It turns out that posting about my graduate school experiences is also a very helpful way to de-stress, think things through, and focus on one “event” that is happening at a time. Classes and the assignments can be forgotten as I bring up the small spark in the days by breaking it down into paragraphs. Even if my posts begin with anxiety over lesson plans or part-time teaching, they are more about the intense speed of this master’s program rather than disliking the workload or my classes. And they always end with a realization that I LOVE the program and know that I am on the right career path!
I used to journal quite a bit when I was a child, but I always forgot to write for the week (and then tried to summarize), or got bored because I didn’t think my life was very interesting. Putting the effort to write in a more exciting way helps me dismiss the worries of school and what’s to come. It may sound odd because I am writing about school and the future, but blogging is an outlet that makes it more carefree.
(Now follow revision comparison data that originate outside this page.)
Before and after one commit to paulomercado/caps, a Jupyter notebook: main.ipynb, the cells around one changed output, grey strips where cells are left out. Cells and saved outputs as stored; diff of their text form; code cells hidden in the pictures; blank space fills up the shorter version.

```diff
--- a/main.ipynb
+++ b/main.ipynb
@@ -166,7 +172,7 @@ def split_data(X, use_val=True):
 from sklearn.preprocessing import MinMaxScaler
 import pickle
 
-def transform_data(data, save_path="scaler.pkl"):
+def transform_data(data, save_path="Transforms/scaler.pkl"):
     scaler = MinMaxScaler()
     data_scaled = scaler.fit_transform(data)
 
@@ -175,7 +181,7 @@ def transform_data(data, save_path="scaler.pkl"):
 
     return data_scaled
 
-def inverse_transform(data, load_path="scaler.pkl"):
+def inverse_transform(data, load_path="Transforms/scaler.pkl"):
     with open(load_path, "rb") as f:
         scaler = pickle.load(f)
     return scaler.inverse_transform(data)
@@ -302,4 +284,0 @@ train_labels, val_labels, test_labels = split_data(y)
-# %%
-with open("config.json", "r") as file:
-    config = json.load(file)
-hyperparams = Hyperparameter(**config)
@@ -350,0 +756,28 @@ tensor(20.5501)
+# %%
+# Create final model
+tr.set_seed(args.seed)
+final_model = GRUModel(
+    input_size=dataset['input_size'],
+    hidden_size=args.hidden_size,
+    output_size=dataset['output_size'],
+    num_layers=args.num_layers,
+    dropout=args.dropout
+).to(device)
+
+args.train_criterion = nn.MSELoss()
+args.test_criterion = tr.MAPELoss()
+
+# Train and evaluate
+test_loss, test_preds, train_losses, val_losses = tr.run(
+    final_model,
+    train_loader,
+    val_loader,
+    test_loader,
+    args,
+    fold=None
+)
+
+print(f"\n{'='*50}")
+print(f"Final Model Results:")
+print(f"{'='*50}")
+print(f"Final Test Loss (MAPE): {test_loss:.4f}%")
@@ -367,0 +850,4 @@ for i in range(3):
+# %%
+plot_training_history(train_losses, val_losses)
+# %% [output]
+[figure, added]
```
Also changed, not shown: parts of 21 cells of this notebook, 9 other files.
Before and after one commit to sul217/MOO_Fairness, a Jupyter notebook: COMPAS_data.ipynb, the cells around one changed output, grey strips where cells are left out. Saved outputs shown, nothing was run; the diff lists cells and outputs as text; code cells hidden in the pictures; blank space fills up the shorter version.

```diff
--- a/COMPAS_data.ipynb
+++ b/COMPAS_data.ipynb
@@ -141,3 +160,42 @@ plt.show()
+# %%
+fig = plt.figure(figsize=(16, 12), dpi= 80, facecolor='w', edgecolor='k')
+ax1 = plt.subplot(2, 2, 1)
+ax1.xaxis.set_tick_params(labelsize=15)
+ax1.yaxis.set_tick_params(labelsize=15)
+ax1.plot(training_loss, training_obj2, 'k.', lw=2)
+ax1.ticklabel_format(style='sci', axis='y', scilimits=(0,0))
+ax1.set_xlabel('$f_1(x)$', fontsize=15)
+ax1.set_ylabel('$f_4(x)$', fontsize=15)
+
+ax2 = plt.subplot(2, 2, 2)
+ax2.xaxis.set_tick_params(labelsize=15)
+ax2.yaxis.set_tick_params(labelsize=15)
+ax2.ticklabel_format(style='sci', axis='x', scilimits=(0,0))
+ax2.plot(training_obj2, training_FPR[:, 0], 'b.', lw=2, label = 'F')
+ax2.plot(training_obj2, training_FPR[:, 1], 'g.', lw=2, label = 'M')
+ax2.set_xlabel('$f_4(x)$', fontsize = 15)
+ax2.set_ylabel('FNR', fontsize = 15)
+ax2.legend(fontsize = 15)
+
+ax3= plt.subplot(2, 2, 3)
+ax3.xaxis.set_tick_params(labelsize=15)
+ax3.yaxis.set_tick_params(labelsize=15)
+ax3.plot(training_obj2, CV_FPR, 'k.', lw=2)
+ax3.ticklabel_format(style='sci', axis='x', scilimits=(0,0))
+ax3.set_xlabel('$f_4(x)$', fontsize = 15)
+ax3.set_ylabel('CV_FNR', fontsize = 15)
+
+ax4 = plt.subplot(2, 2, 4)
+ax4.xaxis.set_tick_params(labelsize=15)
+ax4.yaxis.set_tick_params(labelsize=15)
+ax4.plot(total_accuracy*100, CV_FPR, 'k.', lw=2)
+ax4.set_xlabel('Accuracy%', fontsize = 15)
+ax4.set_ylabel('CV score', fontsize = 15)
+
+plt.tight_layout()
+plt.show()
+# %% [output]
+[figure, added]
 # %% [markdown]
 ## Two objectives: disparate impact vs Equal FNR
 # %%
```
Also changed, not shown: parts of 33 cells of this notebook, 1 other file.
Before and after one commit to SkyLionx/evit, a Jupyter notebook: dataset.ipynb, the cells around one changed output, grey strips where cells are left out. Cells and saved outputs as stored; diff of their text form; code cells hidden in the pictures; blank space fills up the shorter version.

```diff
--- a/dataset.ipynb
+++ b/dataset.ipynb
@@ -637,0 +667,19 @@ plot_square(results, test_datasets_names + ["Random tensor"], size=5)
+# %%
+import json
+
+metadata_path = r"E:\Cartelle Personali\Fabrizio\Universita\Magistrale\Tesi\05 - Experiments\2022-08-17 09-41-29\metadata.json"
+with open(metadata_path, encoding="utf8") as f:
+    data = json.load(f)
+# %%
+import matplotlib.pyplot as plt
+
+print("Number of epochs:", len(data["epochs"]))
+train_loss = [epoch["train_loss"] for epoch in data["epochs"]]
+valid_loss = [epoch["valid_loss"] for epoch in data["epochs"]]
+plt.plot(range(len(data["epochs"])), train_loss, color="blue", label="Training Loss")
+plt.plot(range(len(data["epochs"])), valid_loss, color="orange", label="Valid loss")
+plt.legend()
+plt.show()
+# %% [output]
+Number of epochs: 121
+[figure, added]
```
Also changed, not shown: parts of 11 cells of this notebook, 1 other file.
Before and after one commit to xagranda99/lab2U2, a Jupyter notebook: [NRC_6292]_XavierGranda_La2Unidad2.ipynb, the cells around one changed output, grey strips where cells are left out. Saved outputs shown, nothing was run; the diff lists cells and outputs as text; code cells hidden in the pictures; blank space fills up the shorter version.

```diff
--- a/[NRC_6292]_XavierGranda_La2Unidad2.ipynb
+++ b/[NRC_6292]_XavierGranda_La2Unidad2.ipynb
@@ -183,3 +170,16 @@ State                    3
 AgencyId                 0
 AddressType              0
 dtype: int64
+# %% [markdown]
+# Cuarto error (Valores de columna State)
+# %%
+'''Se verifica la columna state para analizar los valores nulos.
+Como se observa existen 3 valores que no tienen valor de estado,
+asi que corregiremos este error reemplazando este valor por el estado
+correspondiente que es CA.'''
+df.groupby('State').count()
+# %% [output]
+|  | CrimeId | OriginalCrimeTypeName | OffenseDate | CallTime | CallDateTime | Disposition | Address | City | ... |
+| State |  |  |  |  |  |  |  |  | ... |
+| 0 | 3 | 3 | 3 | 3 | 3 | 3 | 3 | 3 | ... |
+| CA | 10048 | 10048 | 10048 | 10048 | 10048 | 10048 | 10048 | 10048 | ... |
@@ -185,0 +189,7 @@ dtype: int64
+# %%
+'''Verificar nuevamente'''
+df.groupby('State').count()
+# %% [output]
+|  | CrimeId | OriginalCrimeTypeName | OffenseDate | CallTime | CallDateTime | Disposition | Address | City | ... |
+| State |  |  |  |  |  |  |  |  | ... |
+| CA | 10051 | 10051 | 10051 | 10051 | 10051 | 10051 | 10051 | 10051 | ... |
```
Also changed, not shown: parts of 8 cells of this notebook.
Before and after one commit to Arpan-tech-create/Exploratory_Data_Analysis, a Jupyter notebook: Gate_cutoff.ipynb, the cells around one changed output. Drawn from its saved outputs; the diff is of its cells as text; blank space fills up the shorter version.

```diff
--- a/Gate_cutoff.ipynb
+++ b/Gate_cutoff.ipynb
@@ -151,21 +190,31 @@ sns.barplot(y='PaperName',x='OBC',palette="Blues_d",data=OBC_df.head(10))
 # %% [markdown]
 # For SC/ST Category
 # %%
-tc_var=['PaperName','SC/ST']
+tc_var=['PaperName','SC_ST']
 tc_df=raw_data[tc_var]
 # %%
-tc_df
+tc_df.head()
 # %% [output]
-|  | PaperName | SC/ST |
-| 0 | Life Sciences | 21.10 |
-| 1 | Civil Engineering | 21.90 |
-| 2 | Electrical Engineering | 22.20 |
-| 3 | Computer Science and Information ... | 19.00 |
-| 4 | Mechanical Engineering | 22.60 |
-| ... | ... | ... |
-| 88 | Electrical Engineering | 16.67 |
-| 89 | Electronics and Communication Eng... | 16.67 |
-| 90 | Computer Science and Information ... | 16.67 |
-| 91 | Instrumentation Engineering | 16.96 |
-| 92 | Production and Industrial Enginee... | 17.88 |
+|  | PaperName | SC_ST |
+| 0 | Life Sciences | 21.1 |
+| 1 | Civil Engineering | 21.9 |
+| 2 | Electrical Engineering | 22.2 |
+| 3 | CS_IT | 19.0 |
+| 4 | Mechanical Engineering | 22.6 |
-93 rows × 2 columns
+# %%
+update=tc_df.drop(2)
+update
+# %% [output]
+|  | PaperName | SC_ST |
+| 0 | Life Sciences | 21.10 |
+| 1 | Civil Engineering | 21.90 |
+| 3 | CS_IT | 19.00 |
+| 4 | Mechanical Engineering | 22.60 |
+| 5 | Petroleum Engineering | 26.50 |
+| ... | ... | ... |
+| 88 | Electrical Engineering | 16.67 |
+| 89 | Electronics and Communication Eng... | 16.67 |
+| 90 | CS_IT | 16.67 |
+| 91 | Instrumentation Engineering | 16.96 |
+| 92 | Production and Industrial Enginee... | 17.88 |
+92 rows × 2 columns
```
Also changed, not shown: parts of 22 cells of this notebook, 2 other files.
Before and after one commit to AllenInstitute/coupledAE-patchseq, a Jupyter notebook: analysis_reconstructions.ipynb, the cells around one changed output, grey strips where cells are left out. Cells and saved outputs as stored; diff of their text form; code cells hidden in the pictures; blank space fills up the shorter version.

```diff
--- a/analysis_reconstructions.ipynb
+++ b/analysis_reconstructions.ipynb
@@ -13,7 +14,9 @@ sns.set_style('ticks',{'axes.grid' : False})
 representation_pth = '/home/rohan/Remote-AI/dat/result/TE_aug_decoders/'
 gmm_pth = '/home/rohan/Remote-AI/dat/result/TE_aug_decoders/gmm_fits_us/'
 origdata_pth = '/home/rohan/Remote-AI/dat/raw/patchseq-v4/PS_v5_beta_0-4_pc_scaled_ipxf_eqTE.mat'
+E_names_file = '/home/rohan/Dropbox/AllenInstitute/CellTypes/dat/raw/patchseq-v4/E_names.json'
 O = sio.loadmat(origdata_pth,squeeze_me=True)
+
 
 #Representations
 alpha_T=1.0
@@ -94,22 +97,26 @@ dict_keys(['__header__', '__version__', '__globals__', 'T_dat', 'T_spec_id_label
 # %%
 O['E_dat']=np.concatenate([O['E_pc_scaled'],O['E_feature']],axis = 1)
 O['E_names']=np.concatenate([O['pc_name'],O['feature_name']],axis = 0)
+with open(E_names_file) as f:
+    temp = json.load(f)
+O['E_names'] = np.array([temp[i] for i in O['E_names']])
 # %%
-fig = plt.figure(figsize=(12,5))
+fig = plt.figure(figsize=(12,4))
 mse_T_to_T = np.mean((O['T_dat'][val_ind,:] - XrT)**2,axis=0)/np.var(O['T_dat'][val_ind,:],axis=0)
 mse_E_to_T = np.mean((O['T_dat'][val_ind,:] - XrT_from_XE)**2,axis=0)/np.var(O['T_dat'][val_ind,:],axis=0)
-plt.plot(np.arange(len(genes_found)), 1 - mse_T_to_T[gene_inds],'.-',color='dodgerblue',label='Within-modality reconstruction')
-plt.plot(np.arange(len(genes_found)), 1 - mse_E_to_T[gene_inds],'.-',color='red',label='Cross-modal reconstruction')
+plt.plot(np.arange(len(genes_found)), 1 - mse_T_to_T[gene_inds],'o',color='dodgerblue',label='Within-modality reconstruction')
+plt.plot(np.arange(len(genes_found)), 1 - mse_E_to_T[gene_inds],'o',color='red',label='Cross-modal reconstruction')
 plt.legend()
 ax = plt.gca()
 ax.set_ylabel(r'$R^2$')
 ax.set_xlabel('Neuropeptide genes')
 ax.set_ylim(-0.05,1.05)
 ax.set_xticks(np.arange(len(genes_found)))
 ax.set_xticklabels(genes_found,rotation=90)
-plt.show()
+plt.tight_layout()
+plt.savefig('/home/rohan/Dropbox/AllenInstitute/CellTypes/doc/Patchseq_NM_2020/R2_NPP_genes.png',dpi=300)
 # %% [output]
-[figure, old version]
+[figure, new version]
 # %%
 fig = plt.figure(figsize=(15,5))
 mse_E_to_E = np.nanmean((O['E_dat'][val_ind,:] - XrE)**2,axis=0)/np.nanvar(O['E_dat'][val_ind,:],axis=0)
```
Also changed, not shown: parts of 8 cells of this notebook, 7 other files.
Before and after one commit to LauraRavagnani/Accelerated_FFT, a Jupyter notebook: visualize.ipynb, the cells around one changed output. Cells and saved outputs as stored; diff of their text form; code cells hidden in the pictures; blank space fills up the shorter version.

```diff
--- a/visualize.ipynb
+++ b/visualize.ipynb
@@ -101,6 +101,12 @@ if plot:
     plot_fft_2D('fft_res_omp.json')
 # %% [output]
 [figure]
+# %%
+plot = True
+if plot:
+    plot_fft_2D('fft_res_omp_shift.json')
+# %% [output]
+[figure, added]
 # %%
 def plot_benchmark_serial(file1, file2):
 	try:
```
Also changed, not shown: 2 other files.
I don’t have to focus on length or formatting for my posts, like I would with papers; I can also add fun pictures and parts of myself (like the poem from a few posts ago). The writing class last term definitely brought back my creative side, which I was upset that I had lost with the intensity of my schooling. I have all my old childhood stories, poems, plays, etc on my computer still and I look at them from time to time to reminisce over the imaginative things I used to come up with. I wanted to post another poem/story from writing class – this one has more emotion and myself with it (it is a document file when you click the link-> I remember…).